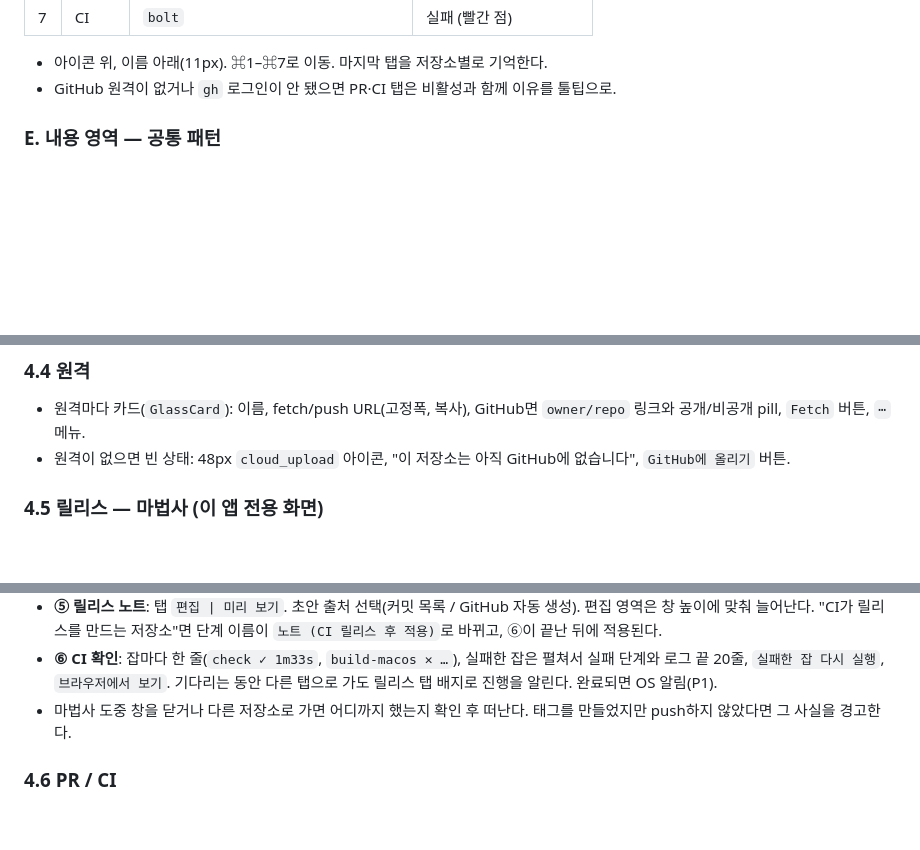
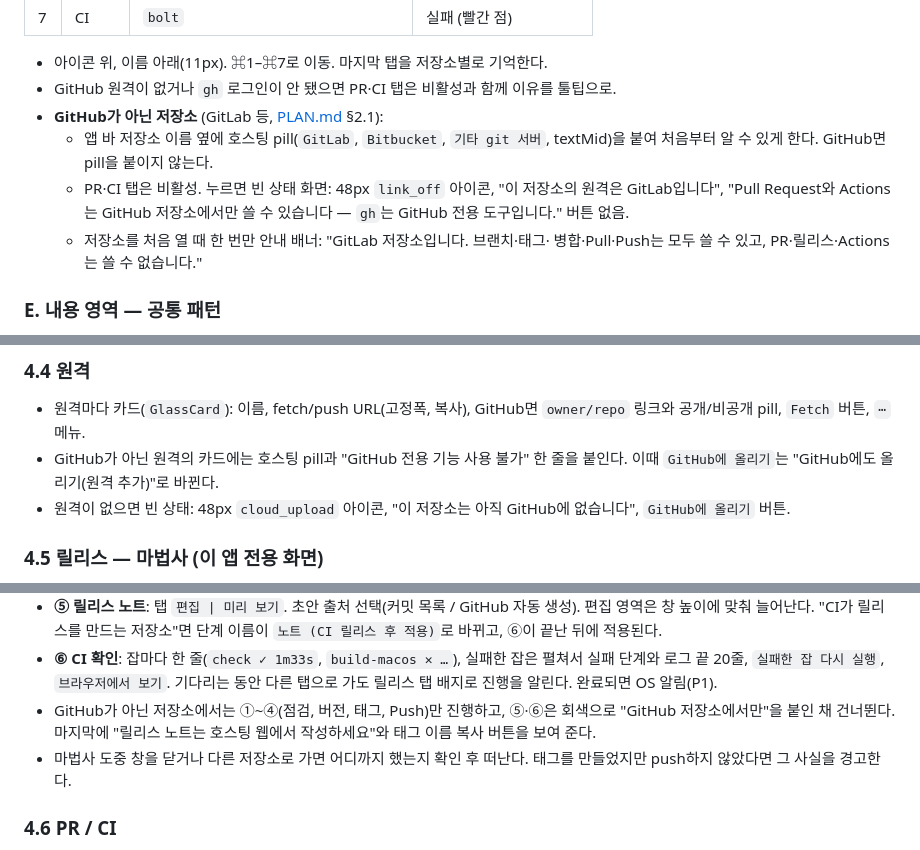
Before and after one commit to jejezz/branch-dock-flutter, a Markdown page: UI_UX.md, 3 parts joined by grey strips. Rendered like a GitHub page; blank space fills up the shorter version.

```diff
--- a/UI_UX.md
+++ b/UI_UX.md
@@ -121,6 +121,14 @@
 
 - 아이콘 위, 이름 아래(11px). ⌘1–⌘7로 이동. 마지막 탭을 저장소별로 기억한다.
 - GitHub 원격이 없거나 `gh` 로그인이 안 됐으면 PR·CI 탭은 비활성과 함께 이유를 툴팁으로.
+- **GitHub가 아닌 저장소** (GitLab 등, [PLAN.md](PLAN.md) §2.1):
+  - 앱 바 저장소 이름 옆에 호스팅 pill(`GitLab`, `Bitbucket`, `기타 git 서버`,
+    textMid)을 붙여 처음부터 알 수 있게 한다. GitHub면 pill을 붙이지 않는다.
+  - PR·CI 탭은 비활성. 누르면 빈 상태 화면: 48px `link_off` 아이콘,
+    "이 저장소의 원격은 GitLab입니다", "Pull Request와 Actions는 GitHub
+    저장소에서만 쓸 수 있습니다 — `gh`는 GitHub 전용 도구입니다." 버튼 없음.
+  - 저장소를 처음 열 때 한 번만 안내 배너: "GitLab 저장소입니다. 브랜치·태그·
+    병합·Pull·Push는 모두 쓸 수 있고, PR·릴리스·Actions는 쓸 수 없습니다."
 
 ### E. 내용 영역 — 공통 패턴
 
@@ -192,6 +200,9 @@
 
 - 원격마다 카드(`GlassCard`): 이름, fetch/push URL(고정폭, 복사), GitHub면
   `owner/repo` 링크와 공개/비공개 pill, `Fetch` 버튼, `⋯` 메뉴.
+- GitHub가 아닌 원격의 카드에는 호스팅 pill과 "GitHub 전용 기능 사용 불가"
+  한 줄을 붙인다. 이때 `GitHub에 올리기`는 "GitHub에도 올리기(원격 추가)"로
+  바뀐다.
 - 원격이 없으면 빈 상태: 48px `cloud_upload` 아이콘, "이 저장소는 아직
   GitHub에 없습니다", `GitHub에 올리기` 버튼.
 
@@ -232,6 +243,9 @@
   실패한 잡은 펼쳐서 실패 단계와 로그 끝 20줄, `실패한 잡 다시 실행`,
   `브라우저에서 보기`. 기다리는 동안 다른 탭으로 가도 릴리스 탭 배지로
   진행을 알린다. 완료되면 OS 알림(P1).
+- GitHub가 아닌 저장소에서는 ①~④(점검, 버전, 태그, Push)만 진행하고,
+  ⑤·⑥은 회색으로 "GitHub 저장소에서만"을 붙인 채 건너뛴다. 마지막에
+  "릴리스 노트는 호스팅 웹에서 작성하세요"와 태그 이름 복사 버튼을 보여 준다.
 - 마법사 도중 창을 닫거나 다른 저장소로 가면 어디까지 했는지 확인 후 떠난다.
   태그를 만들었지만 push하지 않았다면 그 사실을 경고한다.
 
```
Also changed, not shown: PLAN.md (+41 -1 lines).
-.-.-
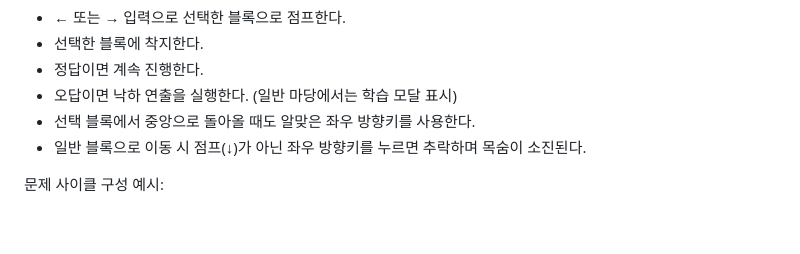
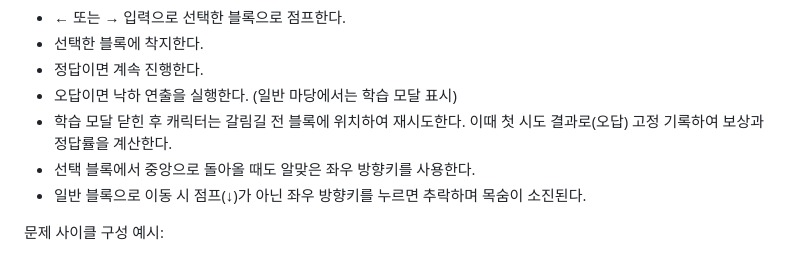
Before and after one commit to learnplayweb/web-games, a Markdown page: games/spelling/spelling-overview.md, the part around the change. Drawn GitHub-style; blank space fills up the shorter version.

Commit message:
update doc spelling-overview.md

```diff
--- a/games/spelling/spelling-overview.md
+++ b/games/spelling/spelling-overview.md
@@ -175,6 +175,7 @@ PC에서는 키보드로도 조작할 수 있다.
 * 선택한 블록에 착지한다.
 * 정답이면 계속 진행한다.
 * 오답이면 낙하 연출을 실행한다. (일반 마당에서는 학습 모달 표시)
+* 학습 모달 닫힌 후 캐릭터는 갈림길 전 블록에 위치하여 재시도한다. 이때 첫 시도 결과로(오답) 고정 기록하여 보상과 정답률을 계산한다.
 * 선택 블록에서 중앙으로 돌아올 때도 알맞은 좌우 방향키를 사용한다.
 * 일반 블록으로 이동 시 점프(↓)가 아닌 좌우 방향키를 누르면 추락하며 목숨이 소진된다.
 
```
-.-.-
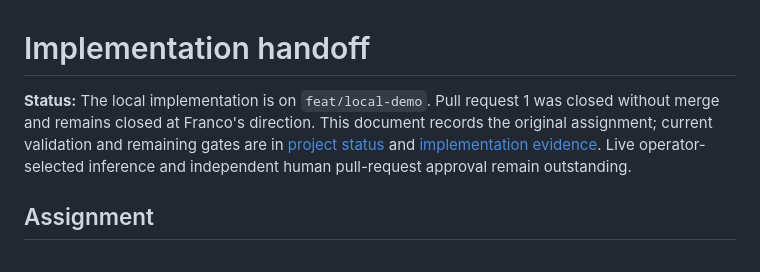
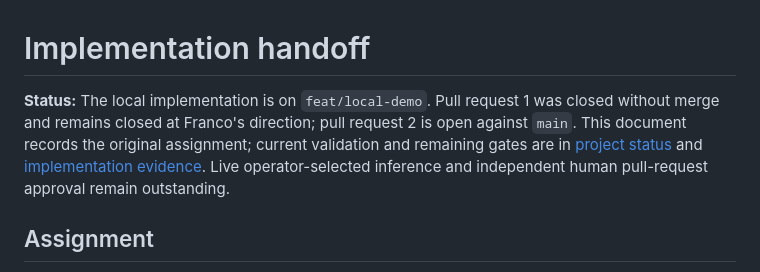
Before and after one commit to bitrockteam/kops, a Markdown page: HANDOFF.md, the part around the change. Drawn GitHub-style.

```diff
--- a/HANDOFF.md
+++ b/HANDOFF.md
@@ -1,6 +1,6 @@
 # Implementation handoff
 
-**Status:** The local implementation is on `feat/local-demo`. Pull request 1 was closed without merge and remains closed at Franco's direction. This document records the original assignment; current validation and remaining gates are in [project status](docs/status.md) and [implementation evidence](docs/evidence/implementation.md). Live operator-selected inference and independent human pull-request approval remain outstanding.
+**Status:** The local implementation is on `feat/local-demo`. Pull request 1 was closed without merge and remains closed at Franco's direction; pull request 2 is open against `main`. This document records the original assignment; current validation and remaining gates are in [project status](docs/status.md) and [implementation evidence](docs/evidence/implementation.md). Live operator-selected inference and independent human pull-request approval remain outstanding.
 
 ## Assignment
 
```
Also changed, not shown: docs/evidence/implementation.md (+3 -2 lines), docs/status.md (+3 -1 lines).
-.-.-
### [TO DO]
Whenever a line above has the word "changed" in it, copy that line.

### [RESULT OF THE EXERCISE]
Also changed, not shown: PLAN.md (+41 -1 lines).
Also changed, not shown: docs/evidence/implementation.md (+3 -2 lines), docs/status.md (+3 -1 lines).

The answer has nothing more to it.